==== SOURCE DATA ====

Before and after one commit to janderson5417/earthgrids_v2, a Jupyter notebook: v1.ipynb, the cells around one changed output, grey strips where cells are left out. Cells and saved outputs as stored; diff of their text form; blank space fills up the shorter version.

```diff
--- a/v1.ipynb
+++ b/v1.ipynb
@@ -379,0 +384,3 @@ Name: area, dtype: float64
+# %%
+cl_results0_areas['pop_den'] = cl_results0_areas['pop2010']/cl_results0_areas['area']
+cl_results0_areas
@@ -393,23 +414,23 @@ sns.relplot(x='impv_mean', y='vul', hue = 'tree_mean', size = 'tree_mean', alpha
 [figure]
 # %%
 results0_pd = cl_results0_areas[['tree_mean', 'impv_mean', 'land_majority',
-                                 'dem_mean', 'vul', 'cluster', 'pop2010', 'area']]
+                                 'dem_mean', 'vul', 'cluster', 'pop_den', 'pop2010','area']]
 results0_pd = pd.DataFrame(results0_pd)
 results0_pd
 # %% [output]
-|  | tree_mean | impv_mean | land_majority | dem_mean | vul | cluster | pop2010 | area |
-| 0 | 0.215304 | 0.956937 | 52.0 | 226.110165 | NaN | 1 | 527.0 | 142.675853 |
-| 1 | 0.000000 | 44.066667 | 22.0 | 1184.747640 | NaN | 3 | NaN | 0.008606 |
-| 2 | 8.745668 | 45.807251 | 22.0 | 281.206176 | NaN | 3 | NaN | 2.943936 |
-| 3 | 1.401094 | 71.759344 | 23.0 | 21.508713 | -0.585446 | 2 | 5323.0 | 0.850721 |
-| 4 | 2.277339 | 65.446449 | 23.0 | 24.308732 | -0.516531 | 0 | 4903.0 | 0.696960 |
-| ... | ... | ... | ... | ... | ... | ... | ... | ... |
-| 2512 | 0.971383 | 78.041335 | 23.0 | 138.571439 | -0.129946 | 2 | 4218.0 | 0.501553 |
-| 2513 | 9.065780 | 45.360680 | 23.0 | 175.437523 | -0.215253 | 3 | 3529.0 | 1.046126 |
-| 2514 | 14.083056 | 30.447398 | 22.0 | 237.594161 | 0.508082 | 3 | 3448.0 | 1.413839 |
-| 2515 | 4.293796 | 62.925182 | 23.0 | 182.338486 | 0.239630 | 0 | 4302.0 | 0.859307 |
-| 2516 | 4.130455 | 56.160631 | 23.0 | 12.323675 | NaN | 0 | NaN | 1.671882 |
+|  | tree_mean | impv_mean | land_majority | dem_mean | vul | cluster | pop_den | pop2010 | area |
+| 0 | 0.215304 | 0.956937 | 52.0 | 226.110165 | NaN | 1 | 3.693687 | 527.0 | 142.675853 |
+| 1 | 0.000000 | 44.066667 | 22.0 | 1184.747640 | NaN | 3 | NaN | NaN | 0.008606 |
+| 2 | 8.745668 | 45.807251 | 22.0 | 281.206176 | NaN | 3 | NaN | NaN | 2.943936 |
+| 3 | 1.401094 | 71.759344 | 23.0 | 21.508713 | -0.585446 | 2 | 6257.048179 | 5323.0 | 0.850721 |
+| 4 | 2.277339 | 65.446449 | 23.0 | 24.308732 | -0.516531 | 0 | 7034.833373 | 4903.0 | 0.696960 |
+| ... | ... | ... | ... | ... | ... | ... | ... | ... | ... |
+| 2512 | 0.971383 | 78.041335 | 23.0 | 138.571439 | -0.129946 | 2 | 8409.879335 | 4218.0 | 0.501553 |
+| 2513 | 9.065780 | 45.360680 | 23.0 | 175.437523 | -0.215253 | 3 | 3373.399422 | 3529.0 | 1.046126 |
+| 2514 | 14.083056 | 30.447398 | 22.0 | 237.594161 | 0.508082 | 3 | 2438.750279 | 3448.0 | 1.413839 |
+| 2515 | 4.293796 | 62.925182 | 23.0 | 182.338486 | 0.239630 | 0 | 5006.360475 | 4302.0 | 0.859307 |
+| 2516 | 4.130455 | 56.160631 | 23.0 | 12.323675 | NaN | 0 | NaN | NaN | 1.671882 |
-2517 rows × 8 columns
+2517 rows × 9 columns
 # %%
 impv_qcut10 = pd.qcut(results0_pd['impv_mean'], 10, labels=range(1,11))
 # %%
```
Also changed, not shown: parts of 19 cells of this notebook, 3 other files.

====

(WHAT YOU HAVE TO DO):
Repeat all of the records exactly.

(EXERCISE OUTPUT):
Before and after one commit to janderson5417/earthgrids_v2, a Jupyter notebook: v1.ipynb, the cells around one changed output, grey strips where cells are left out. Cells and saved outputs as stored; diff of their text form; blank space fills up the shorter version.

```diff
--- a/v1.ipynb
+++ b/v1.ipynb
@@ -379,0 +384,3 @@ Name: area, dtype: float64
+# %%
+cl_results0_areas['pop_den'] = cl_results0_areas['pop2010']/cl_results0_areas['area']
+cl_results0_areas
@@ -393,23 +414,23 @@ sns.relplot(x='impv_mean', y='vul', hue = 'tree_mean', size = 'tree_mean', alpha
 [figure]
 # %%
 results0_pd = cl_results0_areas[['tree_mean', 'impv_mean', 'land_majority',
-                                 'dem_mean', 'vul', 'cluster', 'pop2010', 'area']]
+                                 'dem_mean', 'vul', 'cluster', 'pop_den', 'pop2010','area']]
 results0_pd = pd.DataFrame(results0_pd)
 results0_pd
 # %% [output]
-|  | tree_mean | impv_mean | land_majority | dem_mean | vul | cluster | pop2010 | area |
-| 0 | 0.215304 | 0.956937 | 52.0 | 226.110165 | NaN | 1 | 527.0 | 142.675853 |
-| 1 | 0.000000 | 44.066667 | 22.0 | 1184.747640 | NaN | 3 | NaN | 0.008606 |
-| 2 | 8.745668 | 45.807251 | 22.0 | 281.206176 | NaN | 3 | NaN | 2.943936 |
-| 3 | 1.401094 | 71.759344 | 23.0 | 21.508713 | -0.585446 | 2 | 5323.0 | 0.850721 |
-| 4 | 2.277339 | 65.446449 | 23.0 | 24.308732 | -0.516531 | 0 | 4903.0 | 0.696960 |
-| ... | ... | ... | ... | ... | ... | ... | ... | ... |
-| 2512 | 0.971383 | 78.041335 | 23.0 | 138.571439 | -0.129946 | 2 | 4218.0 | 0.501553 |
-| 2513 | 9.065780 | 45.360680 | 23.0 | 175.437523 | -0.215253 | 3 | 3529.0 | 1.046126 |
-| 2514 | 14.083056 | 30.447398 | 22.0 | 237.594161 | 0.508082 | 3 | 3448.0 | 1.413839 |
-| 2515 | 4.293796 | 62.925182 | 23.0 | 182.338486 | 0.239630 | 0 | 4302.0 | 0.859307 |
-| 2516 | 4.130455 | 56.160631 | 23.0 | 12.323675 | NaN | 0 | NaN | 1.671882 |
+|  | tree_mean | impv_mean | land_majority | dem_mean | vul | cluster | pop_den | pop2010 | area |
+| 0 | 0.215304 | 0.956937 | 52.0 | 226.110165 | NaN | 1 | 3.693687 | 527.0 | 142.675853 |
+| 1 | 0.000000 | 44.066667 | 22.0 | 1184.747640 | NaN | 3 | NaN | NaN | 0.008606 |
+| 2 | 8.745668 | 45.807251 | 22.0 | 281.206176 | NaN | 3 | NaN | NaN | 2.943936 |
+| 3 | 1.401094 | 71.759344 | 23.0 | 21.508713 | -0.585446 | 2 | 6257.048179 | 5323.0 | 0.850721 |
+| 4 | 2.277339 | 65.446449 | 23.0 | 24.308732 | -0.516531 | 0 | 7034.833373 | 4903.0 | 0.696960 |
+| ... | ... | ... | ... | ... | ... | ... | ... | ... | ... |
+| 2512 | 0.971383 | 78.041335 | 23.0 | 138.571439 | -0.129946 | 2 | 8409.879335 | 4218.0 | 0.501553 |
+| 2513 | 9.065780 | 45.360680 | 23.0 | 175.437523 | -0.215253 | 3 | 3373.399422 | 3529.0 | 1.046126 |
+| 2514 | 14.083056 | 30.447398 | 22.0 | 237.594161 | 0.508082 | 3 | 2438.750279 | 3448.0 | 1.413839 |
+| 2515 | 4.293796 | 62.925182 | 23.0 | 182.338486 | 0.239630 | 0 | 5006.360475 | 4302.0 | 0.859307 |
+| 2516 | 4.130455 | 56.160631 | 23.0 | 12.323675 | NaN | 0 | NaN | NaN | 1.671882 |
-2517 rows × 8 columns
+2517 rows × 9 columns
 # %%
 impv_qcut10 = pd.qcut(results0_pd['impv_mean'], 10, labels=range(1,11))
 # %%
```
Also changed, not shown: parts of 19 cells of this notebook, 3 other files.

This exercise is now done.